Dickens Labeled as Racist

Dickens Labeled as Racist

Few men carry the weight of Christmas fame like Charles Dickens. From the publication of his wildly popular story A Christmas Carol the name of Dickens has been sacred in the world of Christmas. But like many popular figures of the past Charles Dickens is now being called out as racist.

In late June the Dickens House Museum was tagged with graffiti declaring “Dickens racist” by a former politician named Ian Driver.

Campaigning against what he says is “institutionalised racism” amid the Black Lives Matter protests, Driver says he sprayed “Dickens racist” on the wall outside The Dickens House Museum.

“Charles Dickens is celebrated in Broadstairs like a local hero and money maker just because he wrote a few books here. In reality, he was a notorious genocidal racist and should be depicted as such. That’s the real Dickens.” Driver said.

The Dickens Museum is located in the building that inspired the author’s portrayal of Betsey Trotwood’s home in the David Copperfield novel. Dickens also visited the town frequently.

Some of Dickens’s work has attracted controversy over claims that it is racist. These facts have long been known and some biographers in the past have tried to highlight it.

“In modern terminology, Dickens was a ‘racist’ of the most egregious kind, a fact that ought to give pause to those who persist in believing that he was necessarily the epitome of all that was decent and benign in the previous century,” wrote Peter Ackroyd in his 1990 biography of the Victorian author.
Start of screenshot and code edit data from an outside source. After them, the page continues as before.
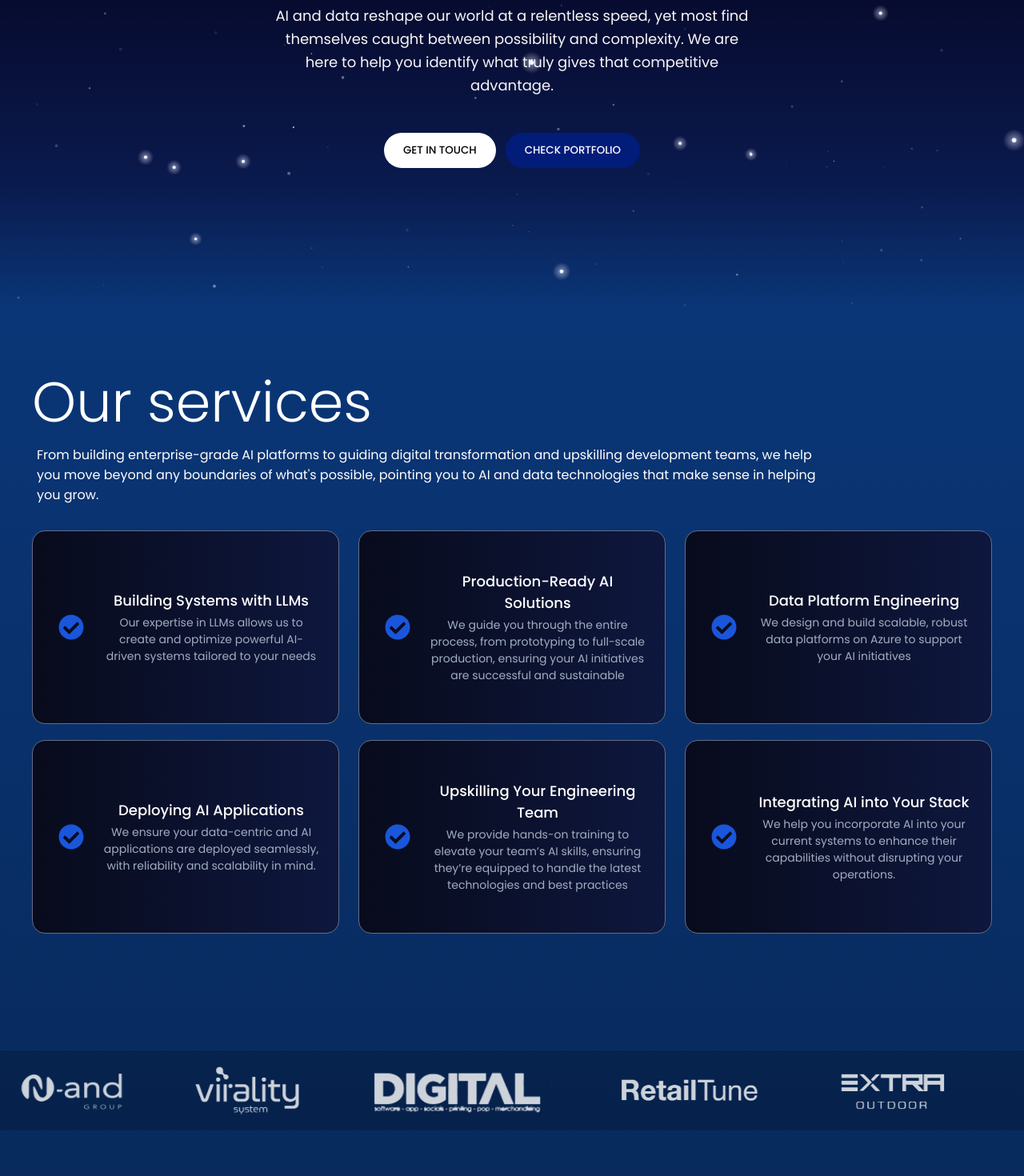
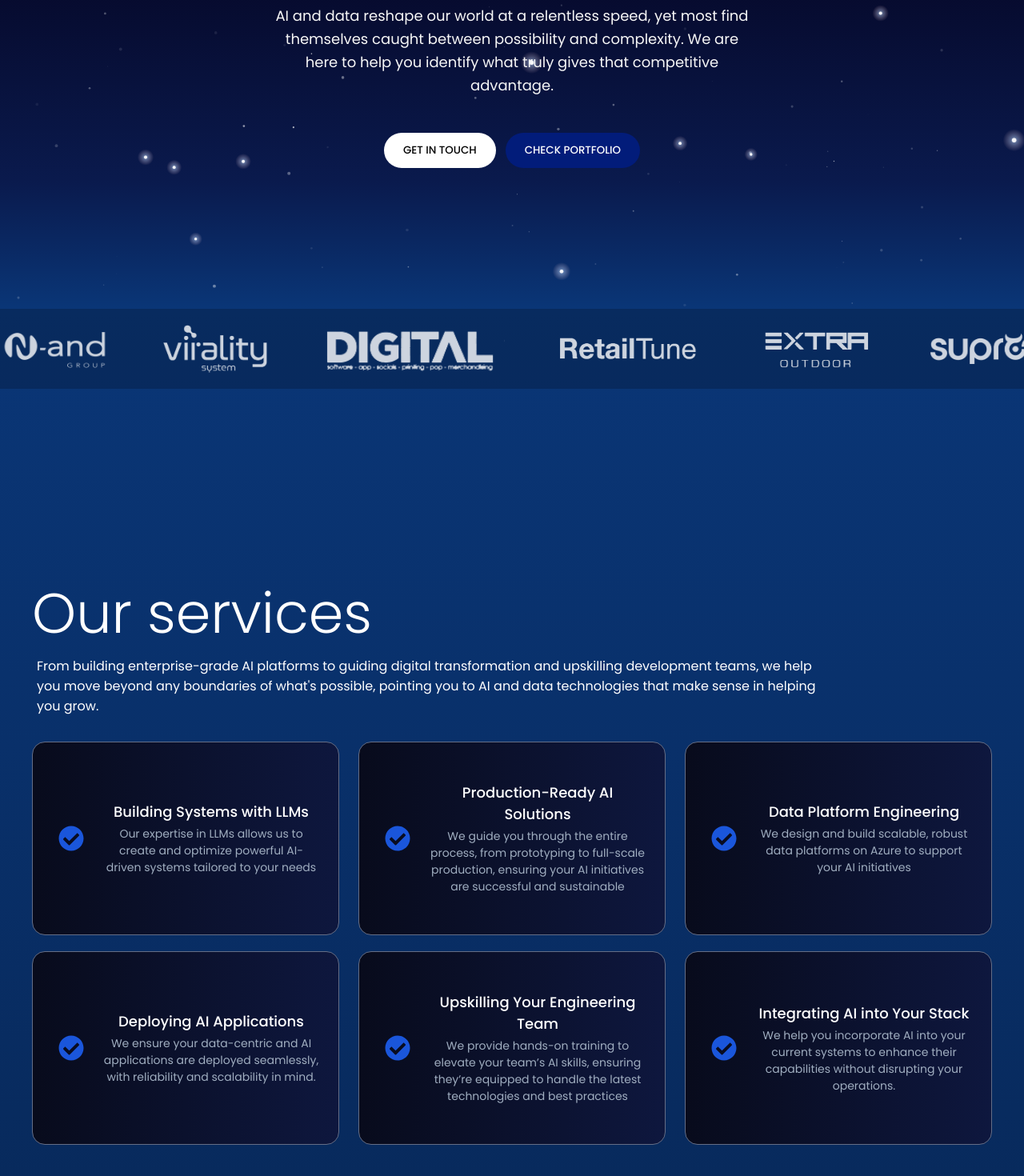
Before and after one commit to Stelk-dev/ai-web-agency, a React (Create React App) app: page / in a window 1280 px wide. Shown: the part 414-1884 px from the top of the page at 80% size. Built offline with nearby package versions, Linux system fonts and the light colour scheme.

Commit message:
Fix UI for reviewr slider logo

```diff
--- a/src/components/NavBar.js
+++ b/src/components/NavBar.js
@@ -37,7 +37,7 @@ const Navbar = () => {
       <Link
         to="/about"
         style={{
-          textDecoration: "white",
+          textDecoration: "none",
           color: "white",
           fontWeight: "300",
         }}
@@ -47,7 +47,7 @@ const Navbar = () => {
       <Link
         to="/use-cases"
         style={{
-          textDecoration: "white",
+          textDecoration: "none",
           color: "white",
           fontWeight: "300",
         }}
--- a/src/pages/Home.js
+++ b/src/pages/Home.js
@@ -57,9 +57,9 @@ export default function Home() {
           background: "linear-gradient(to bottom, #0a3677, black)", // Deep blue background
         }}
       >
+        <ReviewersLogosSlider />
+
         <OurServicesHome />
-
-        <ReviewersLogosSlider />
 
         <UseCasesHome />
 
--- a/src/pages/homes/ReviewersLogosSlider.js
+++ b/src/pages/homes/ReviewersLogosSlider.js
@@ -5,56 +5,93 @@ import viralityLogo from "../../assets/Virality-logo.png";
 import digitalLogo from "../../assets/Digital-logo.png";
 import retailTuneLogo from "../../assets/Retailtune_logo.png";
 import extraInfissiLogo from "../../assets/ExtraInfissi-logo.png";
-import datadotsLogo from "../../assets/DataDots-logo.png";
+import supremMilkLogo from "../../assets/SupremMilk-logo.png";
 
 const ReviewersLogosSlider = () => {
   const carouselRef = useRef(null);
   const [translateX, setTranslateX] = useState(0);
+  const [containerWidth, setContainerWidth] = useState(0);
+  const [logoSetWidth, setLogoSetWidth] = useState(0);
 
   // Use the imported logos
+  // eslint-disable-next-line react-hooks/exhaustive-deps
   const logos = [
     { id: 1, src: nandLogo, alt: "Nand Group" },
     { id: 2, src: viralityLogo, alt: "Virality" },
     { id: 3, src: digitalLogo, alt: "Digital" },
     { id: 4, src: retailTuneLogo, alt: "RetailTune" },
     { id: 5, src: extraInfissiLogo, alt: "Extra Infissi" },
-    { id: 6, src: datadotsLogo, alt: "DataDots" },
+    { id: 6, src: supremMilkLogo, alt: "SupremMilk" },
   ];
 
   // Create duplicated array for infinite scrolling
-  const extendedLogos = [...logos, ...logos, ...logos];
+  const [extendedLogos, setextendedLogos] = useState([
+    ...logos,
+    ...logos,
+    ...logos,
+  ]);
 
-  // Fixed spacing between logo items (adjust as needed)
-  const logoSpacing = 180;
+  // Responsive logo spacing based on container width
+  useEffect(() => {
+    const updateDimensions = () => {
+      if (carouselRef.current && carouselRef.current.parentElement) {
+        const containerWidth = carouselRef.current.parentElement.offsetWidth;
+        setContainerWidth(containerWidth);
+
+        // Calculate how many logos should be visible at once based on container width
+        const logosPerView = Math.max(3, Math.floor(containerWidth / 180));
+        const spacing = Math.max(120, containerWidth / logosPerView - 60);
+
+        // Calculate total width of one set of logos
+        const totalWidth = extendedLogos.length * spacing;
+        setLogoSetWidth(totalWidth);
+      }
+    };
+
+    // Initial calculation
+    updateDimensions();
+
+    // Update on resize
+    window.addEventListener("resize", updateDimensions);
+    return () => window.removeEventListener("resize", updateDimensions);
+  }, [extendedLogos]);
 
   useEffect(() => {
-    const carousel = carouselRef.current;
-    if (!carousel) return;
-
-    // Calculate total width of the original logos set
-    const totalWidth = logos.length * logoSpacing;
+    if (!logoSetWidth) return;
 
     const scrollAnimation = () => {
       setTranslateX((prev) => {
         // When we've scrolled past the first set of logos, reset position
-        if (prev <= -totalWidth) {
-          return 0;
+        if (prev <= -logoSetWidth) {
+          // Reset to the starting position
+          setextendedLogos((prevLogos) => [...logos, ...prevLogos]);
         }
-        // Continue scrolling left
-        return prev - 1;
+
+        // Continue scrolling left with 25% increased speed (1.25 pixels per frame instead of 1)
+        return prev - 1.25;
       });
     };
 
-    // Smooth scrolling animation - adjust interval for speed
-    const scrollInterval = setInterval(scrollAnimation, 100);
+    // Smooth scrolling animation - adjust interval for speed (75ms instead of 100ms for 25% increase)
+    const scrollInterval = setInterval(scrollAnimation, 75);
 
     return () => clearInterval(scrollInterval);
-  }, []);
+  }, [logoSetWidth]);
+
+  // Calculate responsive spacing
+  const getResponsiveSpacing = () => {
+    if (containerWidth === 0) return 180;
+
+    const logosPerView = Math.max(3, Math.floor(containerWidth / 180));
+    return Math.max(120, containerWidth / logosPerView - 60);
+  };
+
+  const logoSpacing = getResponsiveSpacing();
 
   return (
     <div
       style={{
-        width: "100vw",
+        width: "100%",
         height: "100px",
         overflow: "hidden",
         position: "relative",
@@ -77,9 +114,10 @@ const ReviewersLogosSlider = () => {
           <div
             key={`${logo.id}-${index}`}
             style={{
-              margin: "0 40px",
+              margin: `0 ${logoSpacing / 4}px`,
               height: "60px",
               display: "inline-flex",
+              minWidth: `${logoSpacing / 2}px`, // Ensure minimum width for logos
             }}
           >
             <img
@@ -88,6 +126,7 @@ const ReviewersLogosSlider = () => {
               style={{
                 height: "100%",
                 width: "auto",
+                maxWidth: `${logoSpacing * 2}px`, // Maximum width to prevent overlap
                 objectFit: "contain",
                 color: "#0a1a4d",
                 opacity: 0.8,
```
Dickens’s novel Oliver Twist has also been accused of using anti-semitic tropes for its portrayal of Fagin who is repeatedly referred to as “the Jew” while there is no mention of other characters’ race or religion.

For Christmas fans, there are no charges of racism yet levied against Dickens in his creation, A Christmas Carol.

In fact, the social justice themes of A Christmas Carol would seemingly defend Dickens in the extremist environment of today’s debates.

Dickens felt strongly that Victorian society ignored the poverty of its underclass. On the one hand were the rich who enjoyed comfort and feasting at Christmas, and on the other were children forced to live in dreadful conditions in workhouses.

The children that hide under the robes of the Ghost of Christmas Present are ‘pinched’ and ‘twisted’ rather than being happy and joyous as we would like children to be. The Ghost tells Scrooge that the children are the responsibility of all mankind.

These themes would suggest that Dickens was promoting social change.

But Dickens was a complicated political thinker and looking back more than a century and a half later it is impossible to fully understand the nuances of both the time and the person.

Politically and socially, Dickens could be considered a mixture of a liberal and a conservative. He railed against the Tories – ‘people whom, politically, I despise and abhor’.

In some regards, Dickens was a liberal, calling for slaves to be freed and for slavery to be abolished. No doubt today he would be a keen public supporter of Black Lives Matter.

Privately, it was another matter. In letters to his friends, he railed against Indians as ‘low, murderous, treacherous, tigerous villains’, called for their extermination and cheered on the consequences of the Indian mutiny, applauding the ‘Hindoo’ being ‘blown from English guns’.

As for the blacks he so publicly supported, he privately questioned the wisdom of their ever being given suffrage, writing as late as 1868 that the ‘melancholy absurdity’ of their being allowed to vote ‘would glare out of every roll of their eyes, chuckle in their mouths, and bump in their heads.’

Complicating matters is the continual re-interpretation of A Christmas Carol. A recent BBC adaptation reads like a script from a left-wing activist. Scrooge was characterized as a victim of sexual abuse by his housemaster at school, causing him to be the bitter and miserly old man he became. Scrooge was also re-cast as a #MeToo type character by suggesting to Mrs. Cratchitt that he would give money for Tiny Tim’s medical bills for sexual favors from her.

None of these things – and many other departures – were part of how Dickens created the Scrooge character or the story of A Christmas Carol.

Dickens is a UK author. While he is appreciated in the United States he is a national hero in the UK. He is, after all, buried in Westminster Abbey in Poets Corner, which contains the graves of some of the biggest star in British literary history.

But like many of the people buried in Westminster Abbey and memorialized in sundry places with statues and monuments Charles Dickens was not perfect. His life, like the lives of many others, is a story of contradiction and imperfection.

Will this result in further debate about Dickens and will it result in the diminishing value of his works, such as A Christmas Carol?

That remains to be seen. We hope not.

We are not here to defend Dickens. But we do uphold the work he gave us in A Christmas Carol and we believe it deserves the rightful spot it now holds as a treasure of Christmas observance.